(TASK DIRECTIONS): Search the listing below for "infty". Copy each matching line.

(DATASET RECORDS):
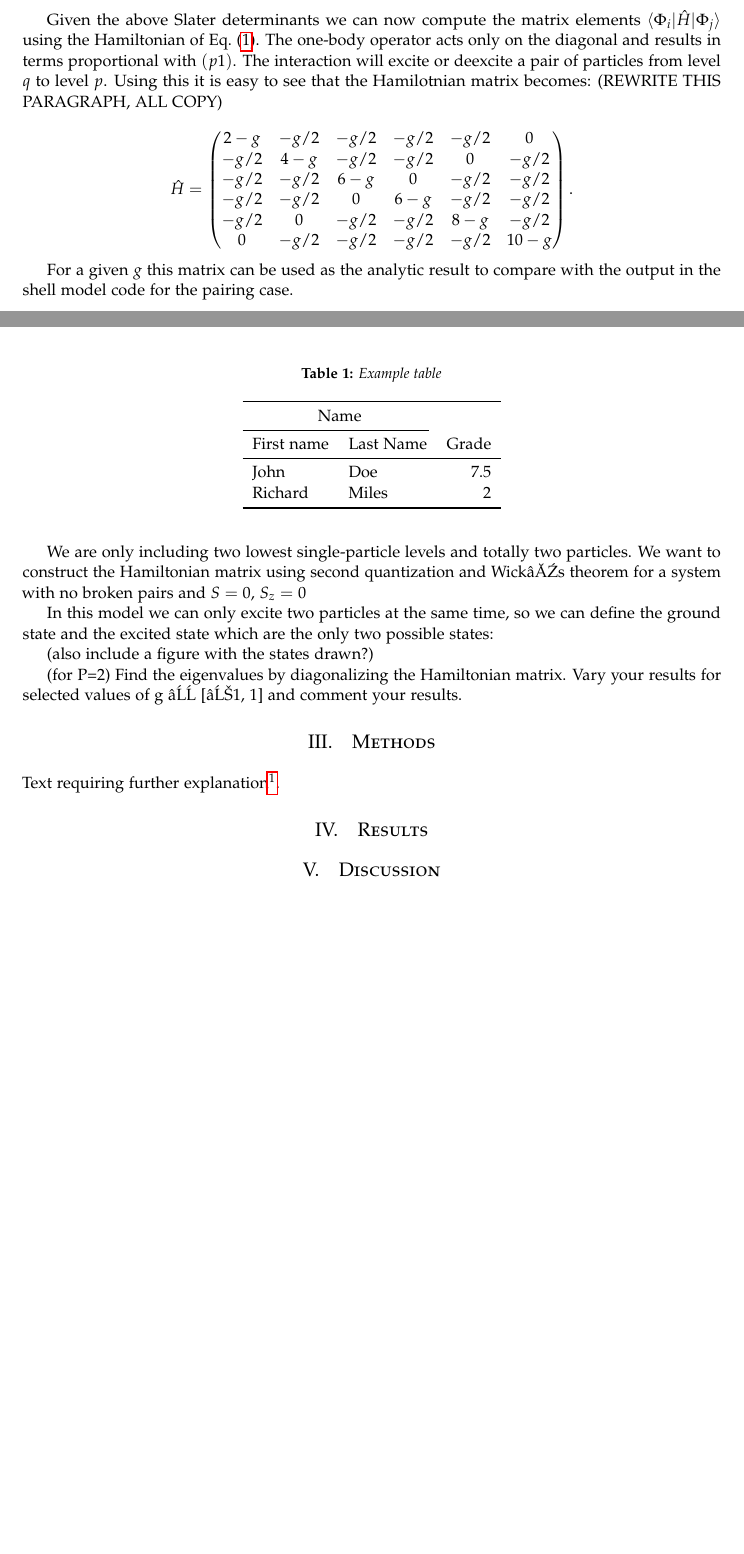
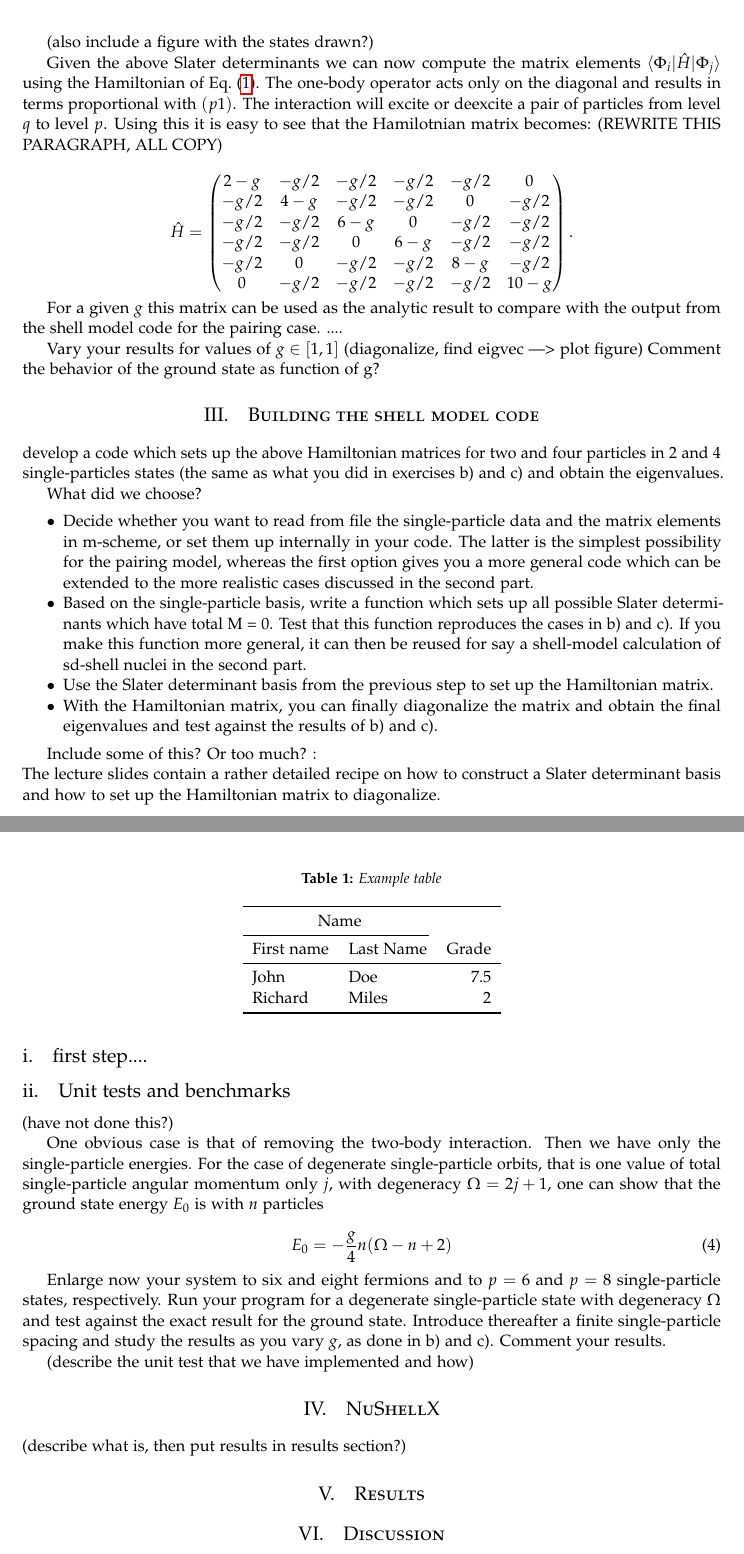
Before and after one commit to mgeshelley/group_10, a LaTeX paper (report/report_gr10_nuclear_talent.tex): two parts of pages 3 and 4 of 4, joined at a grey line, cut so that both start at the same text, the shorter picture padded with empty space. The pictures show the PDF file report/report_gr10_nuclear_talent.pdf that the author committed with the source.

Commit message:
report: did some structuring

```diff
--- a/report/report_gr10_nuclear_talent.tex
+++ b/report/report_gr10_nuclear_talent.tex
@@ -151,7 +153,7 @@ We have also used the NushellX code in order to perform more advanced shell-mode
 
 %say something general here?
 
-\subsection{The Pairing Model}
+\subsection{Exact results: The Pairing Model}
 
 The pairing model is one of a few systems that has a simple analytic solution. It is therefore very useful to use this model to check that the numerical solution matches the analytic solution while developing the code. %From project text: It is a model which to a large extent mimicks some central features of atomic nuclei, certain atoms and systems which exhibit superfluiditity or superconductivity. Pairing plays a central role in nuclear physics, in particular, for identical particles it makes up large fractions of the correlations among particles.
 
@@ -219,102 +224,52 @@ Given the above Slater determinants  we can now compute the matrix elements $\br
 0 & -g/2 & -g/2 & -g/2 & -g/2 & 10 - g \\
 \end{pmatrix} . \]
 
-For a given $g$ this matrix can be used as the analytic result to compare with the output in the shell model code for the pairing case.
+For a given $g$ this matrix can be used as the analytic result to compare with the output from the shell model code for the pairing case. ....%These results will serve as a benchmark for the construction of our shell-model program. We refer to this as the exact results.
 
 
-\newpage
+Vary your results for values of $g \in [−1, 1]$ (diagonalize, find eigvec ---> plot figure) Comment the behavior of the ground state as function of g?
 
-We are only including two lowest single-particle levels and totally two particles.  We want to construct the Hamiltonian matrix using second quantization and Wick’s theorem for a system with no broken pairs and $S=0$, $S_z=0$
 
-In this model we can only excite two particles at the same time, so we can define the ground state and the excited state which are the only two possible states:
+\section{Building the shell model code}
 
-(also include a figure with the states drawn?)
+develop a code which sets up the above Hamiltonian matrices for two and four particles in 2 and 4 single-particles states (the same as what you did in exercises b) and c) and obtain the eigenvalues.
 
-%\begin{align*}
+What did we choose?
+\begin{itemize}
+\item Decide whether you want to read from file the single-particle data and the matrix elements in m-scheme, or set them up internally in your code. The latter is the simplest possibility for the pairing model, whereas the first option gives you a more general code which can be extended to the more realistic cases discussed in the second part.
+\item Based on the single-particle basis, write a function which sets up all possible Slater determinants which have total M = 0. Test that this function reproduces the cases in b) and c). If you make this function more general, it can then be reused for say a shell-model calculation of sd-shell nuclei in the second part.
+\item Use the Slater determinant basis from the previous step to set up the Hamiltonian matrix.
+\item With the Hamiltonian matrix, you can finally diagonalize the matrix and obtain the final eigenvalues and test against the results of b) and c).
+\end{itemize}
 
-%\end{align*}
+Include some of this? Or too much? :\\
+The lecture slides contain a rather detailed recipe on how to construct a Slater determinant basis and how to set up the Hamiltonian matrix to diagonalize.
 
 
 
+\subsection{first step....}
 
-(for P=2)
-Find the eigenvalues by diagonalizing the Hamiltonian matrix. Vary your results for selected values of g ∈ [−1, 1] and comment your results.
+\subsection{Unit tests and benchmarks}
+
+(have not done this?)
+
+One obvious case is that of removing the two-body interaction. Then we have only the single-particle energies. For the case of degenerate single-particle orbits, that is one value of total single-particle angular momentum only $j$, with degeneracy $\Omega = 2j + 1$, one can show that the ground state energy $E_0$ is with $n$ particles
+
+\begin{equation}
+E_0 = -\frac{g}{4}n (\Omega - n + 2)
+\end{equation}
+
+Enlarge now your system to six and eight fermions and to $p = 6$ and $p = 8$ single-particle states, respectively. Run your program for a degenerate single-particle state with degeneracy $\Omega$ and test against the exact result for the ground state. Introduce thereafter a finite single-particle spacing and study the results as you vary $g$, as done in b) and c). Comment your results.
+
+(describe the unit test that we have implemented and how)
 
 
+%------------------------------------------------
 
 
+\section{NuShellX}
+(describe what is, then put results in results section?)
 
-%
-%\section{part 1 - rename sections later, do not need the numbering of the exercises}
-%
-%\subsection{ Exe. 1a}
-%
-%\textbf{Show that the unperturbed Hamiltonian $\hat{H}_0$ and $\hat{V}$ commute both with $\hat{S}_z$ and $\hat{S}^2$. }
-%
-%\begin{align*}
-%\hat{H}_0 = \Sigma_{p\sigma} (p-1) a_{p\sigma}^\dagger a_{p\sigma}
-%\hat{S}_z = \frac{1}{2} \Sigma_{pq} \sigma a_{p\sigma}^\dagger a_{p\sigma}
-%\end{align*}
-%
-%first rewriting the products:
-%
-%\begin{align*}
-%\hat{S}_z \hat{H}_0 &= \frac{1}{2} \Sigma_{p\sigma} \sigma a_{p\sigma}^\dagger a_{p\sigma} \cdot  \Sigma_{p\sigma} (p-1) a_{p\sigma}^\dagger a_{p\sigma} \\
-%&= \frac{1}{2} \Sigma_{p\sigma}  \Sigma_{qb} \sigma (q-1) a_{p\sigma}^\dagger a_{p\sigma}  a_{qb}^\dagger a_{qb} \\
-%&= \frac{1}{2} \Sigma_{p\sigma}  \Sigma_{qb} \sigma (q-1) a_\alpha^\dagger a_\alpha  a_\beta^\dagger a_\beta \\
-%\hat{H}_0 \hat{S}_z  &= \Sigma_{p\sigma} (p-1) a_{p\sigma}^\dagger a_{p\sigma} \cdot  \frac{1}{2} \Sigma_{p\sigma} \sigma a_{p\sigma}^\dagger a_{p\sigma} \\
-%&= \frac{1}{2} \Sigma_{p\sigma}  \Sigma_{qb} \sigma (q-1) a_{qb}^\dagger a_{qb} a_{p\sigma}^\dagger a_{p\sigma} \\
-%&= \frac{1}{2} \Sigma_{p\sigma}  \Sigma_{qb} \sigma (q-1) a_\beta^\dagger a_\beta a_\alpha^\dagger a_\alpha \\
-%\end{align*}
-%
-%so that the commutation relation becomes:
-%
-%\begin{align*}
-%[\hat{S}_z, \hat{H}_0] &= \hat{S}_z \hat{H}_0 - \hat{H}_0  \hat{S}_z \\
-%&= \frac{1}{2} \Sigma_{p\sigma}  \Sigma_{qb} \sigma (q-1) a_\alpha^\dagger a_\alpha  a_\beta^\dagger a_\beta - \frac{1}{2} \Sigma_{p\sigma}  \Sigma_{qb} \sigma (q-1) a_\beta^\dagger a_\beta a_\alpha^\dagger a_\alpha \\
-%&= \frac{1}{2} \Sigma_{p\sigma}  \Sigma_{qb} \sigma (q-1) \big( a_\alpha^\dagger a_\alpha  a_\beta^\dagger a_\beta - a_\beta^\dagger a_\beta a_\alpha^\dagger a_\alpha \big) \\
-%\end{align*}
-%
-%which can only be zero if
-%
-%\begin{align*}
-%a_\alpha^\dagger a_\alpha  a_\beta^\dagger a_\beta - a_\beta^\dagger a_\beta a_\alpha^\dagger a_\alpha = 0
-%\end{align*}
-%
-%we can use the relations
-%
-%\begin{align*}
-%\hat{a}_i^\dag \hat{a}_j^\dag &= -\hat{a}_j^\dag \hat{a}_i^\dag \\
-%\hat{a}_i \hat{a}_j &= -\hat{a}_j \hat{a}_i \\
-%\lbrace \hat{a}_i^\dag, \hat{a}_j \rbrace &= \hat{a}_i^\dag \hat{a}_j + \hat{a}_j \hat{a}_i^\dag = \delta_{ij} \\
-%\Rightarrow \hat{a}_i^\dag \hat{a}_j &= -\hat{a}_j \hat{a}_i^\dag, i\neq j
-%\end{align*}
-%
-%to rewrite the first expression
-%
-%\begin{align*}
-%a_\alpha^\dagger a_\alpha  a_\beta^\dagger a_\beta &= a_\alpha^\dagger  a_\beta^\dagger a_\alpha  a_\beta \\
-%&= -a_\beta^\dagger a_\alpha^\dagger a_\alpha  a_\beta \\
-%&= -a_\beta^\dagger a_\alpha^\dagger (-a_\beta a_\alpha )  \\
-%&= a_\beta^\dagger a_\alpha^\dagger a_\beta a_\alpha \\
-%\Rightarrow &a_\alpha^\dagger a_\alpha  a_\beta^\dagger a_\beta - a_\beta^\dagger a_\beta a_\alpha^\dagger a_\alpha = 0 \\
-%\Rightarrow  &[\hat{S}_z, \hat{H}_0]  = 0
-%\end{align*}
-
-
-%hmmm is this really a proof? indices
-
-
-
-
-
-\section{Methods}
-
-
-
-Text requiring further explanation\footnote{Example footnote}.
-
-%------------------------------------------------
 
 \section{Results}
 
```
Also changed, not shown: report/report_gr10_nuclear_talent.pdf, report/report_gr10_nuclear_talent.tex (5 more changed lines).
* * *
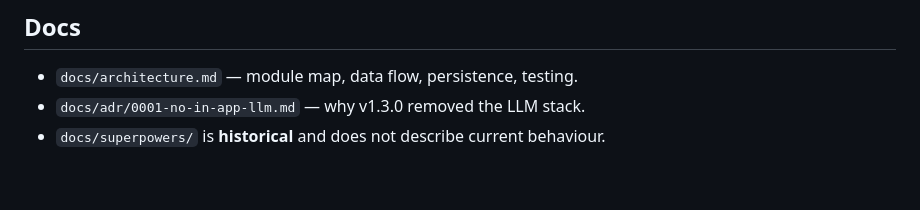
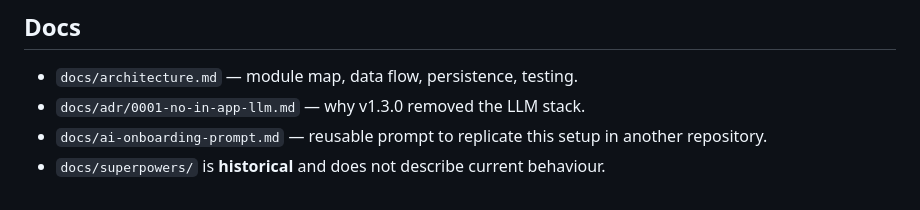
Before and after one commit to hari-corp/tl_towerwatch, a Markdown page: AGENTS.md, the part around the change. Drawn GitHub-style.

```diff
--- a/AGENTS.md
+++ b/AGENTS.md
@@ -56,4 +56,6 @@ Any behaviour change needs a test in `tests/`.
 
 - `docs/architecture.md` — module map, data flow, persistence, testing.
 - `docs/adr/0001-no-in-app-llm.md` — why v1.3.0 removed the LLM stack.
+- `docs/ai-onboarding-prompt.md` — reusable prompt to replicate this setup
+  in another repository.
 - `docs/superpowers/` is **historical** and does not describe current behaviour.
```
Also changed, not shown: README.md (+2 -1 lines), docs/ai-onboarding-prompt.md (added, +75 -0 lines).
...
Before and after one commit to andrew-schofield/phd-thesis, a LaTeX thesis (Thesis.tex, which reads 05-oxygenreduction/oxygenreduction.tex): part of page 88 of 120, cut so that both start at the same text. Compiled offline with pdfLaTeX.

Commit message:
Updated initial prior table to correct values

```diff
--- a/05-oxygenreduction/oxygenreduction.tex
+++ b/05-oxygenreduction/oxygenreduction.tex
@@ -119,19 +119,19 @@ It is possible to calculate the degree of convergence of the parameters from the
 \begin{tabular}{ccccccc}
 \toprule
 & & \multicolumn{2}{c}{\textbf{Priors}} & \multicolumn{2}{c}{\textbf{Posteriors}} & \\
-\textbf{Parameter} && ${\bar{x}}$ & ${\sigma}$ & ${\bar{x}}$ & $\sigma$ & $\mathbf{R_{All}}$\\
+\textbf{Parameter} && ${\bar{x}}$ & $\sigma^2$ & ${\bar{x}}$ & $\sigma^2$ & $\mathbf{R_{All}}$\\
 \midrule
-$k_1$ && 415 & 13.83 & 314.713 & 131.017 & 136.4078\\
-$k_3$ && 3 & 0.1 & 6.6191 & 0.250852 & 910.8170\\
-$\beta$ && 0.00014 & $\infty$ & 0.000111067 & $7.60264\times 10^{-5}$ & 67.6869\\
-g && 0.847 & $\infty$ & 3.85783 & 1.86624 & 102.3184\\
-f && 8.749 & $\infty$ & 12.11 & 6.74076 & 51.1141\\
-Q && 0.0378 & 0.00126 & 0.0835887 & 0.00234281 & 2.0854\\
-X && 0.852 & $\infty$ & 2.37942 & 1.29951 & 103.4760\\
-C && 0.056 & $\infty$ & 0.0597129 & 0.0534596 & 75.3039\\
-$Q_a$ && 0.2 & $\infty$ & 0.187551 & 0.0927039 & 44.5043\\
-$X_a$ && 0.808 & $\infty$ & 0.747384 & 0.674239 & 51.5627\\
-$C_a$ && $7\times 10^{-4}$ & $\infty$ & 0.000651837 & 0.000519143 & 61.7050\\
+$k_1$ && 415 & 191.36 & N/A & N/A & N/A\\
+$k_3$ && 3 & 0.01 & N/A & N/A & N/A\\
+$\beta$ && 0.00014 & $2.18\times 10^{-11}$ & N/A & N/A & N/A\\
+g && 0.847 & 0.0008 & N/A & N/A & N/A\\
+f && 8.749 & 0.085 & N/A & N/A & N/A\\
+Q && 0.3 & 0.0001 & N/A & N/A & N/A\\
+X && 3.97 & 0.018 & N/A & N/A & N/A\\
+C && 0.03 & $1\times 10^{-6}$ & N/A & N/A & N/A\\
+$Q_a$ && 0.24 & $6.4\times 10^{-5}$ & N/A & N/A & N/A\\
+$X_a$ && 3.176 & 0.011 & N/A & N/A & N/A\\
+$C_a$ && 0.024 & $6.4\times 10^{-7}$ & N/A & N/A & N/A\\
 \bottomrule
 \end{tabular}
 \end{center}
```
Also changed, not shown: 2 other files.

(ANSWER SECTION):
-$\beta$ && 0.00014 & $\infty$ & 0.000111067 & $7.60264\times 10^{-5}$ & 67.6869\\
-g && 0.847 & $\infty$ & 3.85783 & 1.86624 & 102.3184\\
-f && 8.749 & $\infty$ & 12.11 & 6.74076 & 51.1141\\
-X && 0.852 & $\infty$ & 2.37942 & 1.29951 & 103.4760\\
-C && 0.056 & $\infty$ & 0.0597129 & 0.0534596 & 75.3039\\
-$Q_a$ && 0.2 & $\infty$ & 0.187551 & 0.0927039 & 44.5043\\
-$X_a$ && 0.808 & $\infty$ & 0.747384 & 0.674239 & 51.5627\\
-$C_a$ && $7\times 10^{-4}$ & $\infty$ & 0.000651837 & 0.000519143 & 61.7050\\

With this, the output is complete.